Fibroblast Growth Factor Receptors (FGFRs) play crucial roles in promoting dendrite growth and branching during development. In mice, three FGFR genes, Fgfr1, Fgfr2, and Fgfr3, remain expressed in the adult neurogenic niche of the hippocampal dentate gyrus. However, the function of FGFRs in the dendritic maturation of adult-born neurons remains largely unexplored. Here, using conditional alleles of Fgfr1, Fgfr2, and Fgfr3 as well as Fgfr1 alleles lacking binding sites for Phospholipase-Cγ (PLCγ) and FGF Receptor Substrate (FRS) proteins, we test the requirement for FGFRs in dendritogenesis of adult-born granule cells. We find that deleting all three receptors results in a small decrease in proximal dendrite elaboration. In contrast, specifically mutating Tyr766 in FGFR1 (a PLCγ binding site) in an Fgfr2;Fgfr3 deficient background results in a dramatic increase of overall dendrite elaboration, while blocking FGFR1-FRS signaling causes proximal dendrite deficits and, to a lesser extent than Tyr766 mutants, increases distal dendrite elaboration. These findings reveal unexpectedly complex roles for FGFRs and their intracellular mediators in regulating proximal and distal dendrite elaboration, with the most notable role in suppressing distal elaboration through the PLCγbinding site.
|Original language||English (US)|
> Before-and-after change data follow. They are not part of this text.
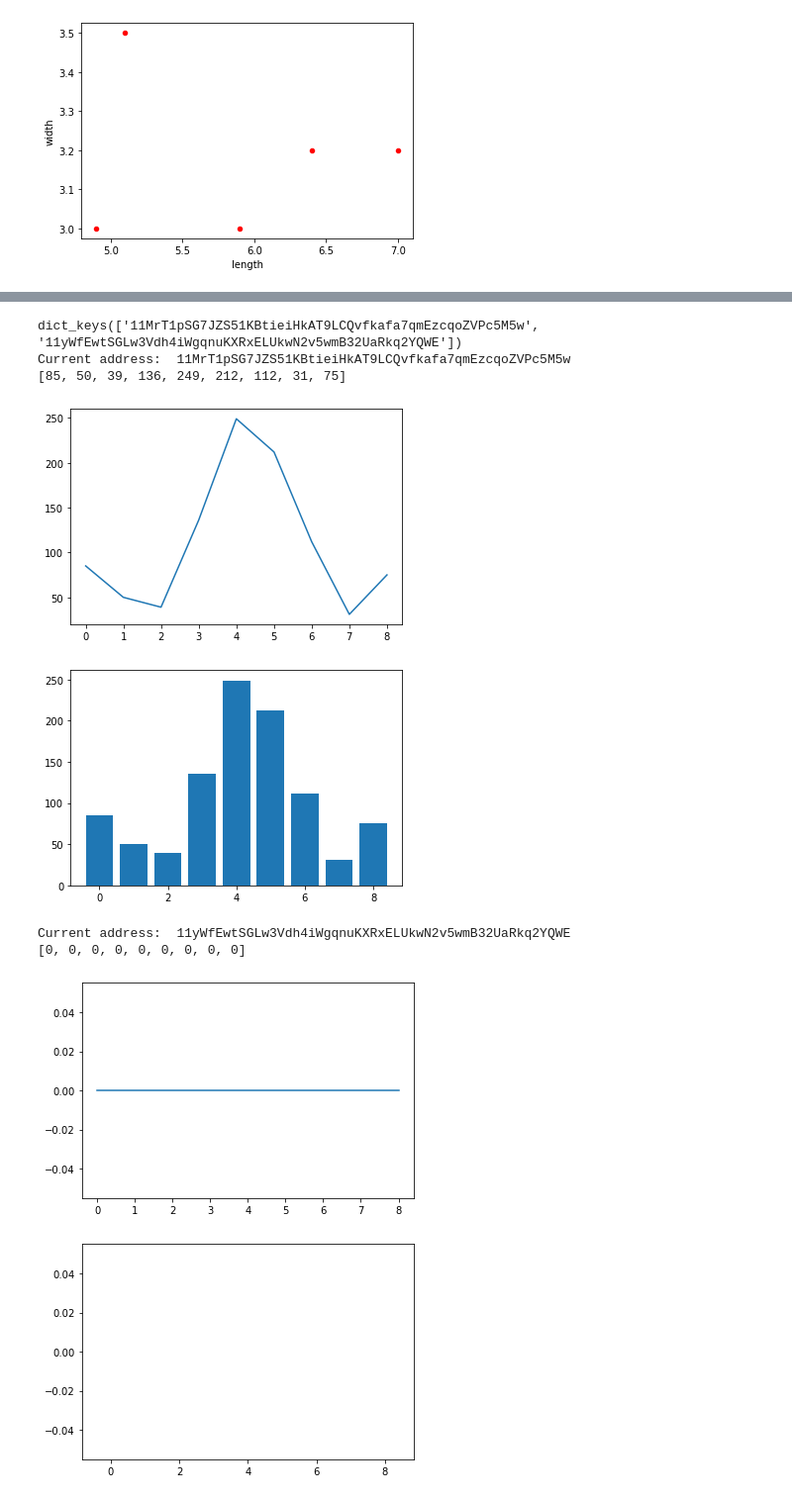
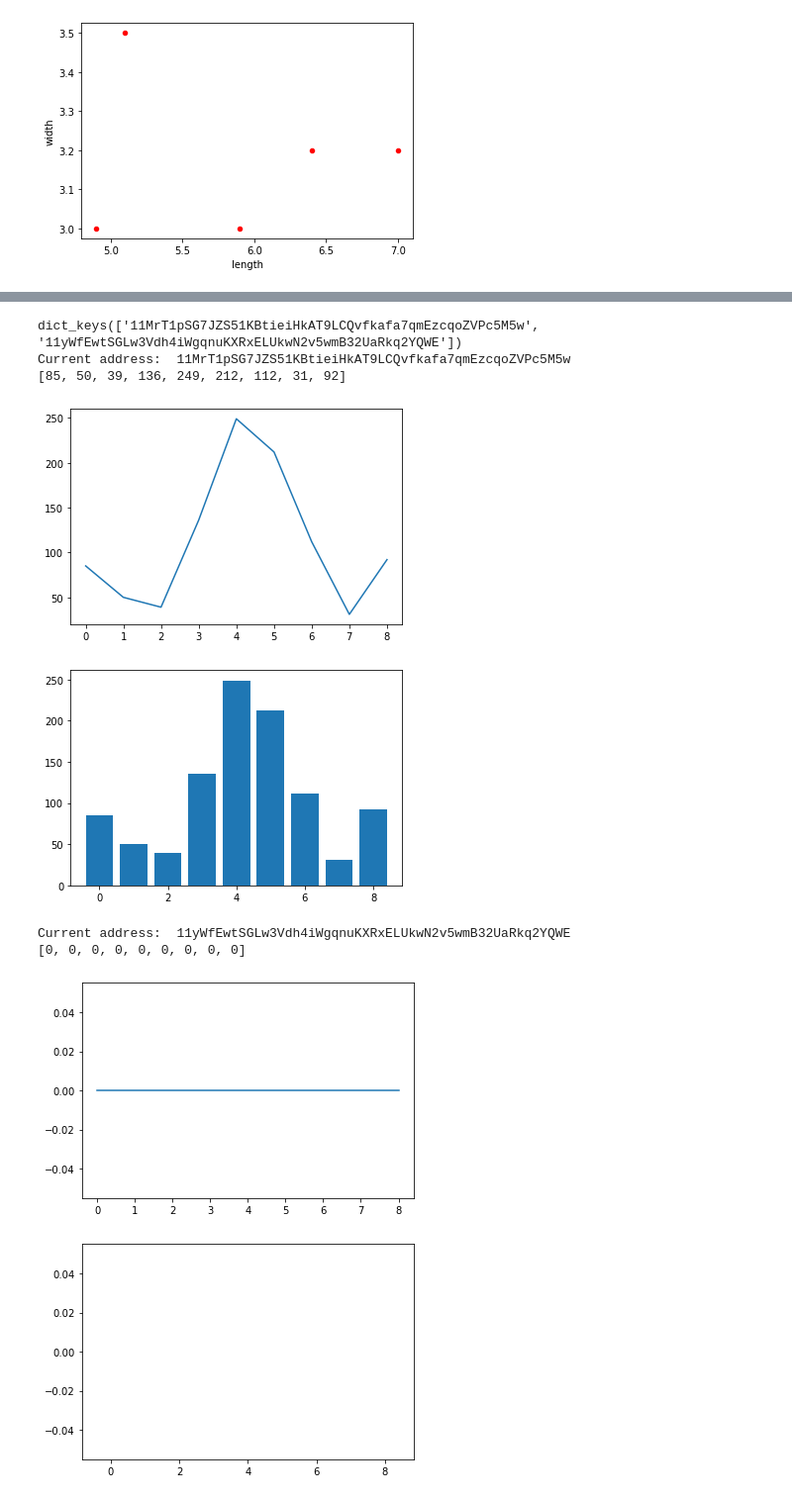
Before and after one commit to kristijanH1998/REU-Summer-Internship, a Jupyter notebook: Blockchain API Requests 2 (7.11).ipynb, the cells around one changed output, grey strips where cells are left out. Shown at 99% size. Saved outputs shown, nothing was run; the diff lists cells and outputs as text; code cells hidden in the pictures.

```diff
--- a/Blockchain API Requests 2 (7.11).ipynb
+++ b/Blockchain API Requests 2 (7.11).ipynb
@@ -100,11 +100,11 @@ print(the_list)
 
 
 
-url = "https://api.helium.io/v1/hotspots/11MrT1pSG7JZS51KBtieiHkAT9LCQvfkafa7qmEzcqoZVPc5M5w/activity/?filter_types=state_channel_close_v1&min_time=2022-05-09T00:00:01Z&max_time=2022-05-16T23:59:59Z"
+url = "https://api.helium.io/v1/hotspots/11MrT1pSG7JZS51KBtieiHkAT9LCQvfkafa7qmEzcqoZVPc5M5w/activity/?filter_types=state_channel_close_v1&min_time=2022-07-03T00:00:01Z&max_time=2022-07-11T23:59:59Z"
 dict = json.loads(requests.get(url).text)
 
 if "cursor" in dict:
-    url = "https://api.helium.io/v1/hotspots/11MrT1pSG7JZS51KBtieiHkAT9LCQvfkafa7qmEzcqoZVPc5M5w/activity/?filter_types=state_channel_close_v1&min_time=2022-05-09T00:00:01Z&max_time=2022-05-16T23:59:59Z&" + "cursor=" + dict['cursor']
+    url = "https://api.helium.io/v1/hotspots/11MrT1pSG7JZS51KBtieiHkAT9LCQvfkafa7qmEzcqoZVPc5M5w/activity/?filter_types=state_channel_close_v1&min_time=2022-07-03T00:00:01Z&max_time=2022-07-11T23:59:59Z&" + "cursor=" + dict['cursor']
     dict = json.loads(requests.get(url).text)
 else:
     for i in range(len(dict['data'])):
@@ -115,7 +115,7 @@ while "cursor" in dict:
 
     for i in range(len(dict['data'])):
         sum = sum + dict['data'][i]['state_channel']['summaries'][0]['num_packets']
-    url = "https://api.helium.io/v1/hotspots/11MrT1pSG7JZS51KBtieiHkAT9LCQvfkafa7qmEzcqoZVPc5M5w/activity/?filter_types=state_channel_close_v1&min_time=2022-05-09T00:00:01Z&max_time=2022-05-16T23:59:59Z&" + "cursor=" + dict['cursor']
+    url = "https://api.helium.io/v1/hotspots/11MrT1pSG7JZS51KBtieiHkAT9LCQvfkafa7qmEzcqoZVPc5M5w/activity/?filter_types=state_channel_close_v1&min_time=2022-07-03T00:00:01Z&max_time=2022-07-11T23:59:59Z&" + "cursor=" + dict['cursor']
     dict = json.loads(requests.get(url).text)
 
 if "cursor" not in dict:
@@ -190,42 +190,41 @@ for a in dataPerAddress:
             for i in range(len(dict['data'])):
                 sum1 = sum1 + dict['data'][i]['state_channel']['summaries'][0]['num_packets']
             cursor = dict['cursor']
+            url = "https://api.helium.io/v1/hotspots/"+a+"/activity/?filter_types=state_channel_close_v1&min_time="+str(minTime[t])+"T00:00:01Z&max_time="+str(maxTime[t])+"T23:59:59Z"
             url = url + "&cursor=" + cursor
             dict = json.loads(requests.get(url).text)
-            url = "https://api.helium.io/v1/hotspots/"+a+"/activity/?filter_types=state_channel_close_v1&min_time="+str(minTime[t])+"T00:00:01Z&max_time="+str(maxTime[t])+"T23:59:59Z"
             time.sleep(1)
         else:
             for i in range(len(dict['data'])):
                 sum1 = sum1 + dict['data'][i]['state_channel']['summaries'][0]['num_packets']
 
         dataPerAddress[a].append(sum1)
         sum1 = 0
-        url = ""
     dataPerAddress[a].reverse()
     print(dataPerAddress[a])
     plt.plot(dataPerAddress[a])
     plt.show()
     plt.bar(range(9), dataPerAddress[a])
     plt.show()
 
 
 dict1.clear()
 
 #         print("Total packets: %3d, %3d, %3d" %(sum1, sum2, sum3))
 #         print("Total packets transferred: %3d" %(sum))
 #         print("DCs earned: %3d" %(sum))
 #         print("Bytes transferred: %3d" %(sum * 24))
 #         dataPerAddress[a].append((sum1+sum2+sum3))
 #         sum = 0
 #         sum1 = 0
 #         sum2 = 0
 #         sum3 = 0
 # %% [output]
 dict_keys(['11MrT1pSG7JZS51KBtieiHkAT9LCQvfkafa7qmEzcqoZVPc5M5w', '11yWfEwtSGLw3Vdh4iWgqnuKXRxELUkwN2v5wmB32UaRkq2YQWE'])
 Current address:  11MrT1pSG7JZS51KBtieiHkAT9LCQvfkafa7qmEzcqoZVPc5M5w
-[85, 50, 39, 136, 249, 212, 112, 31, 75]
+[85, 50, 39, 136, 249, 212, 112, 31, 92]
-[figure, old version]
+[figure, new version]
-[figure, old version]
+[figure, new version]
 Current address:  11yWfEwtSGLw3Vdh4iWgqnuKXRxELUkwN2v5wmB32UaRkq2YQWE
 [0, 0, 0, 0, 0, 0, 0, 0, 0]
 [figure]
```
Also changed, not shown: parts of 3 cells of this notebook.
|Number of pages||20|
|State||Published - Jan 15 2021|
- dentate gyrus
ASJC Scopus subject areas